Stratagene Robocycler, optimizing long PCR

Pascal_Bochet Pascal_Bochet at brown.edu
Thu Oct 17 09:00:10 EST 1996

In article <54513t$m4f at cardinal2.Stanford.EDU>, ladasky at leland.Stanford.EDU 
>Greetings, everyone,
stuff deleted
>        I think that the problem may be with the cycling program.  Anyone
>who works with the Robocycler should know that one does not enter the time
>at which a sample sits at a temperature -- rather, one enters the total 
>time that a sample sits on the block, including ramp time.  I was told that
>the rule of thumb is to assume a ramp rate of one second per degree Celsius.
>Thus if I want the sample to incubate for 30 seconds at 95 degrees following
>a 72-degree extension, I would enter a time of 53 seconds (23 seconds to 
>ramp plus the 30 second "hold").
>        This formula seems too simplistic to me.  Could I be overexposing my
>DNA to destructive high temperatures?  Is there a better rule of thumb for 
>calculating the time on the block?  Do sample volumes matter?  Are there any
>other problems I may have overlooked?  Please reply if you have any ideas.
>Thanks a lot!
One degre per second is the value given by Stratagene if you call them but, 
like you, I find it to simple and in fact very slow. I suspect they are 
extremely far on the safe side with this value.

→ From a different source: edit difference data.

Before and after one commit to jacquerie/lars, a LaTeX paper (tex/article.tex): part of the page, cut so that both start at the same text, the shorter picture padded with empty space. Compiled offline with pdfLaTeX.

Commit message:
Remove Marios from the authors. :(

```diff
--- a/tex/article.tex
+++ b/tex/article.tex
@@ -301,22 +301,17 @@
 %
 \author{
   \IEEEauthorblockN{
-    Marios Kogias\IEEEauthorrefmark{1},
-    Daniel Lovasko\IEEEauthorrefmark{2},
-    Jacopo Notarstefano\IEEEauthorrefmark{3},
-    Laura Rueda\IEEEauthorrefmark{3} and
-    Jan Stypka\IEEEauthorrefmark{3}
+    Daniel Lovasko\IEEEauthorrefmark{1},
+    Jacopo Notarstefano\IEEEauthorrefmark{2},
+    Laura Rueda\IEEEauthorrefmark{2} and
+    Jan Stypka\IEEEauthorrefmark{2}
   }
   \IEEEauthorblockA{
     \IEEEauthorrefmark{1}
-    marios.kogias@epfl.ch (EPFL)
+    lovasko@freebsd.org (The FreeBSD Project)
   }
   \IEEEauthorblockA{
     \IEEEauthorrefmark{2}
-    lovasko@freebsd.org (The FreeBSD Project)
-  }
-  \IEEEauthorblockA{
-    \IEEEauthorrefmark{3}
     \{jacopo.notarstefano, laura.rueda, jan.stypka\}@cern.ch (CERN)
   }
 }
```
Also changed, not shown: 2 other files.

Did anybody try to actually 
mesure the rate of heating in this machine with, for instance a small 
thermoprobe in one of the tube? 

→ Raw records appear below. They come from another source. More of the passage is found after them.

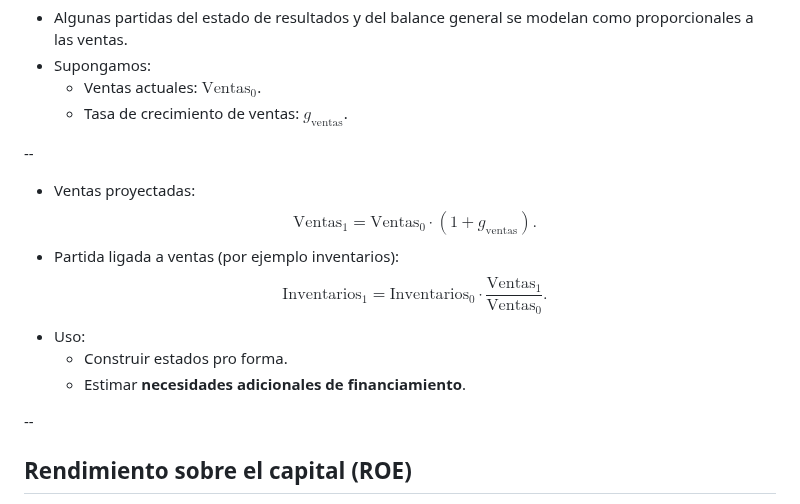
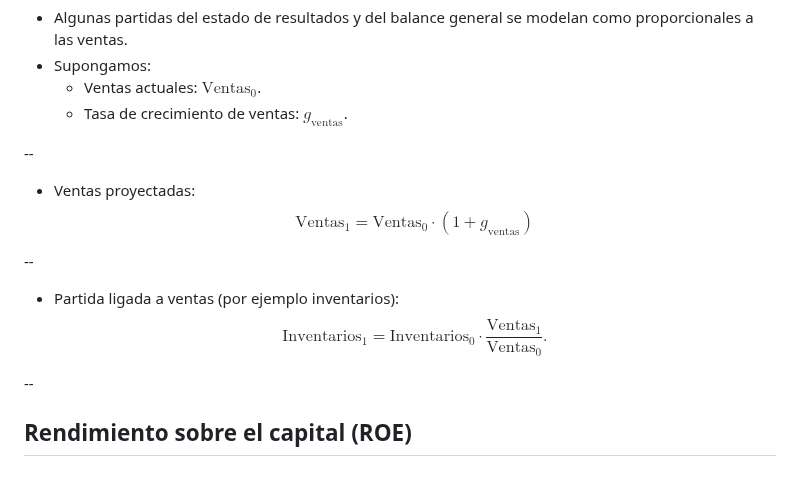
Before and after one commit to andresriofriolara/UTPL_CapitalMarkets, a Markdown page: decks/week07/slides.md, the part around one of its changes. GitHub-like rendering; blank space fills up the shorter version.

Commit message:
Update slides/co might be ntent

```diff
--- a/decks/week07/slides.md
+++ b/decks/week07/slides.md
@@ -68,12 +68,12 @@ Planeación financiera a largo plazo
 --
 
 - Ventas proyectadas:
-  $$\text{Ventas}_1 = \text{Ventas}_0 \cdot (1 + g_{\text{ventas}}).$$
+  $$\text{Ventas}_1 = \text{Ventas}_0 \cdot (1 + g_{\text{ventas}})$$
+
+--
+
 - Partida ligada a ventas (por ejemplo inventarios):
   $$\text{Inventarios}_1 = \text{Inventarios}_0 \cdot \frac{\text{Ventas}_1}{\text{Ventas}_0}.$$
-- Uso:
-  - Construir estados pro forma.
-  - Estimar **necesidades adicionales de financiamiento**.
 
 --
 
```
Also changed, not shown: other parts of decks/week07/slides.md (+25 -5 lines).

That would be helpfull.
Pascal_Bochet at brown.edu
>Unique ID : Ladasky, John Joseph Jr.
>Title     : BA Biochemistry, U.C. Berkeley, 1989  (Ph.D. perhaps 1998???)
>Location  : Stanford University, Dept. of Structural Biology, Fairchild 

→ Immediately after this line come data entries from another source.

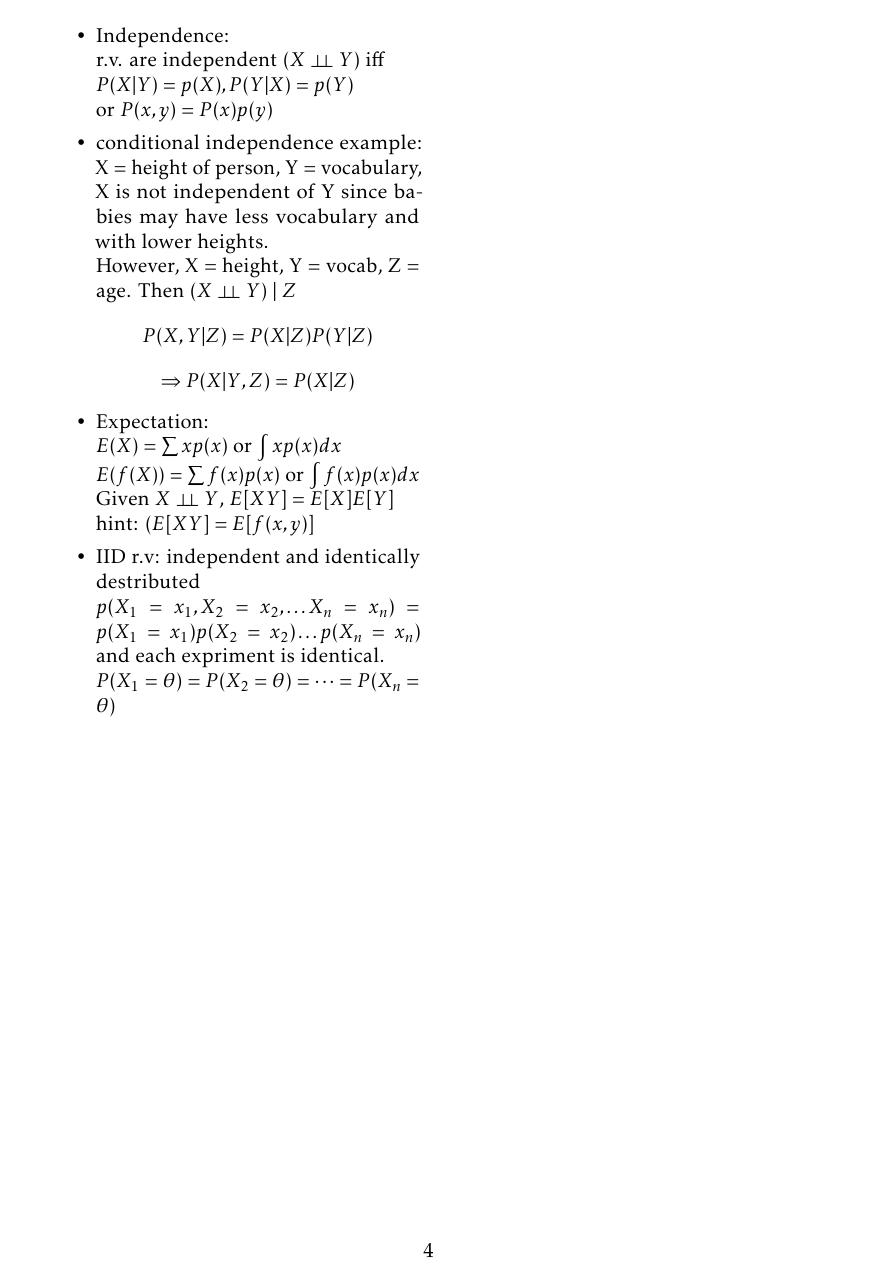
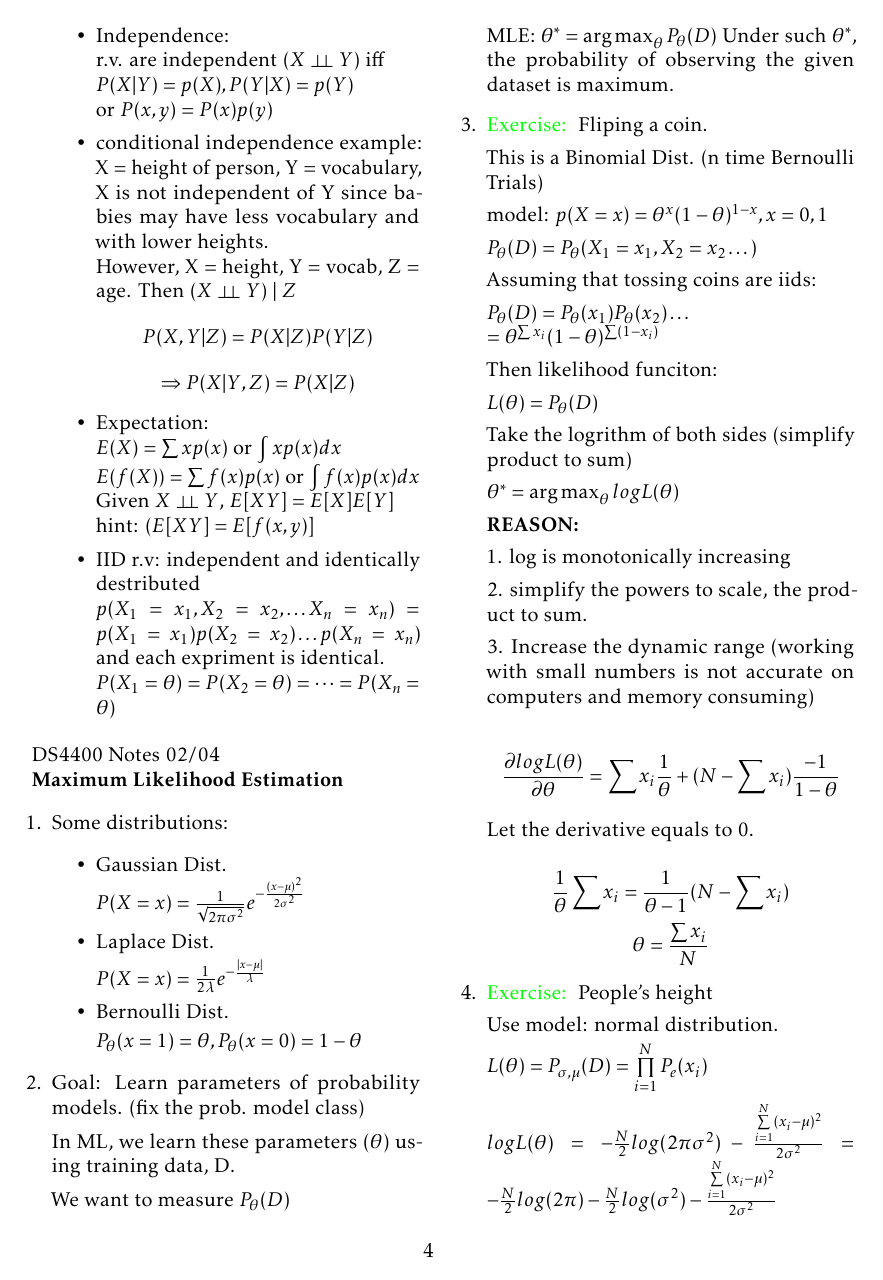
Before and after one commit to imbaguanxin/DS4400, a LaTeX document (lectureNotes/DS4400Note.tex): page 4 of 4 before the commit and page 4 of 5 after it. Compiled offline with pdfLaTeX.

Commit message:
update 0204 notes

```diff
--- a/lectureNotes/DS4400Note.tex
+++ b/lectureNotes/DS4400Note.tex
@@ -33,6 +33,8 @@
 \newcommand{\Lap}{\mathcal{L}}
 \newcommand{\Zplus}{\mathbf{Z}^+}
 \newcommand{\indep}{\perp \!\!\! \perp}
+\DeclareMathOperator*{\argmin}{\arg\min}
+\DeclareMathOperator*{\argmax}{\arg\max}
 \geometry{left=2cm,right=2cm,top=1.5cm,bottom=2cm}  %设置 上、左、下、右 页边距
 
 \title{DS4400 Notes}
@@ -311,3 +313,77 @@
             \end{itemize}
         \end{enumerate}
 
+        \title{DS4400 Notes 02/04}
+        \maketitle
+
+        \textbf{Maximum Likelihood Estimation}
+        \begin{enumerate}
+            \item Some distributions:
+            \begin{itemize}
+                \item Gaussian Dist.
+
+                $P(X=x) = \frac{1}{\sqrt{2\pi \sigma^2}}e^{-\frac{(x-\mu)^2}{2\sigma^2}}$
+                \item Laplace Dist.
+
+                $P(X = x) = \frac{1}{2\lambda}e^{-\frac{|x-\mu|}{\lambda}}$
+
+                \item Bernoulli Dist.
+
+                $P_\theta(x = 1) = \theta, P_\theta(x = 0) = 1 -\theta$
+            \end{itemize}
+
+            \item Goal: Learn parameters of probability models. (fix the prob. model class)
+
+            In ML, we learn these parameters ($\theta$) using training data, D.
+
+            We want to measure $P_\theta(D)$
+
+            MLE: $\theta^* = \argmax_{\theta}P_\theta(D)$ Under such $\theta^*$, the probability of observing the given dataset is maximum.
+
+            \item \exe Fliping a coin.
+
+            This is a Binomial Dist. (n time Bernoulli Trials)
+
+            model: $p(X = x) = \theta^{x}(1-\theta)^{1-x}, x = 0, 1$
+
+            $P_\theta(D) = P_\theta(X_1 = x_1, X_2 = x_2 \dots)$
+
+            Assuming that tossing coins are iids:
+
+            $P_\theta(D) = P_\theta(x_1)P_\theta(x_2) \dots\\
+            = \theta^{\sum x_i} (1-\theta)^{\sum (1-x_i)}$
+
+            Then likelihood funciton:
+
+            $L(\theta) = P_\theta(D)$
+
+            Take the logrithm of both sides (simplify product to sum)
+
+            $\theta^* = \argmax_\theta logL(\theta)$
+
+            \textbf{REASON:}
+
+            1. log is monotonically increasing
+
+            2. simplify the powers to scale, the product to sum.
+
+            3. Increase the dynamic range (working with small numbers is not accurate on computers and memory consuming)
+
+            $$\frac{\partial log L(\theta)}{\partial \theta} = \sum x_i \frac{1}{\theta} + (N - \sum x_i) \frac{-1}{1-\theta} $$
+
+            Let the derivative equals to 0.
+
+            $$\frac{1}{\theta}\sum x_i = \frac{1}{\theta -1}(N - \sum x_i)$$
+            $$\theta = \frac{\sum x_i}{N}$$
+
+            \item \exe People's height
+
+            Use model: normal distribution.
+
+            $L(\theta)= P_{\sigma, \mu}(D) = \prod \limits_{i = 1}^{N} P_e(x_i)$
+
+            $logL(\theta) = -\frac{N}{2}log(2\pi\sigma^2) - \frac{\sum\limits_{i = 1}^{N}(x_i-\mu)^2}{2\sigma^2} = -\frac{N}{2}log(2\pi) -\frac{N}{2}log(\sigma^2) - \frac{\sum\limits_{i = 1}^{N}(x_i-\mu)^2}{2\sigma^2}$
+
+            $$\frac{\partial logL(\theta)}{\partial \mu} = -\sum_{i = 1}^N (\mu - x_i)/ \sigma^2$$
+            $$\Rightarrow \hat{\mu} =  \frac{\sum\limits_{i = 1}^{N} x_i}{N}$$
+            $$\frac{\partial log L(\theta)}{\partial \sigma^2} =-\frac{N}{2}\frac{1}{\sigma^2} - \frac{\sum\limits_{i = 1}^{N}(x_i-\mu)^2}{2} \frac{-1}{\sigma^4}$$
```
Also changed, not shown: lectureNotes/DS4400Note.pdf, lectureNotes/DS4400Note.tex (15 more changed lines).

>Keywords  : immunology, music, running, Green

More information about the Methods mailing list

Send comments to us at biosci-help [At] net.bio.net